(TASK DESCRIPTION): For the string "class", find every matching line in the records and copy it.

+ + + + + + +

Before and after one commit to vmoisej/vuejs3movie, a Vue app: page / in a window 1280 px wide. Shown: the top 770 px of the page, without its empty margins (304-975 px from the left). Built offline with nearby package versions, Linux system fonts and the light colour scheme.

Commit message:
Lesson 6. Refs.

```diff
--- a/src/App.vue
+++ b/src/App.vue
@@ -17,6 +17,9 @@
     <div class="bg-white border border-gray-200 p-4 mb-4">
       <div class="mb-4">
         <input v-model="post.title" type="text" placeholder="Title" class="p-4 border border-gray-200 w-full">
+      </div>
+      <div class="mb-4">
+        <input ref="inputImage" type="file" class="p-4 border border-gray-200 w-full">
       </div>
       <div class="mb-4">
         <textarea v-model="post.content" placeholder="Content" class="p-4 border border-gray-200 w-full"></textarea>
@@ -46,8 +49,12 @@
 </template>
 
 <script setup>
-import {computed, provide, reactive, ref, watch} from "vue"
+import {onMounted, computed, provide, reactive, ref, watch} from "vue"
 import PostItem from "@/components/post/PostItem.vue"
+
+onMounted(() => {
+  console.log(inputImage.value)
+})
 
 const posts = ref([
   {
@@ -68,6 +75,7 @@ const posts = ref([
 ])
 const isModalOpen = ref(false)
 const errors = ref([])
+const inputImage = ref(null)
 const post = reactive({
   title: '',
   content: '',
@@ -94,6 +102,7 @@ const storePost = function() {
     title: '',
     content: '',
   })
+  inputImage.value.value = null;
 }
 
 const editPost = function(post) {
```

+ + + + + + +

(RESULT):
     <div class="bg-white border border-gray-200 p-4 mb-4">
       <div class="mb-4">
         <input v-model="post.title" type="text" placeholder="Title" class="p-4 border border-gray-200 w-full">
+      <div class="mb-4">
+        <input ref="inputImage" type="file" class="p-4 border border-gray-200 w-full">
       <div class="mb-4">
         <textarea v-model="post.content" placeholder="Content" class="p-4 border border-gray-200 w-full"></textarea>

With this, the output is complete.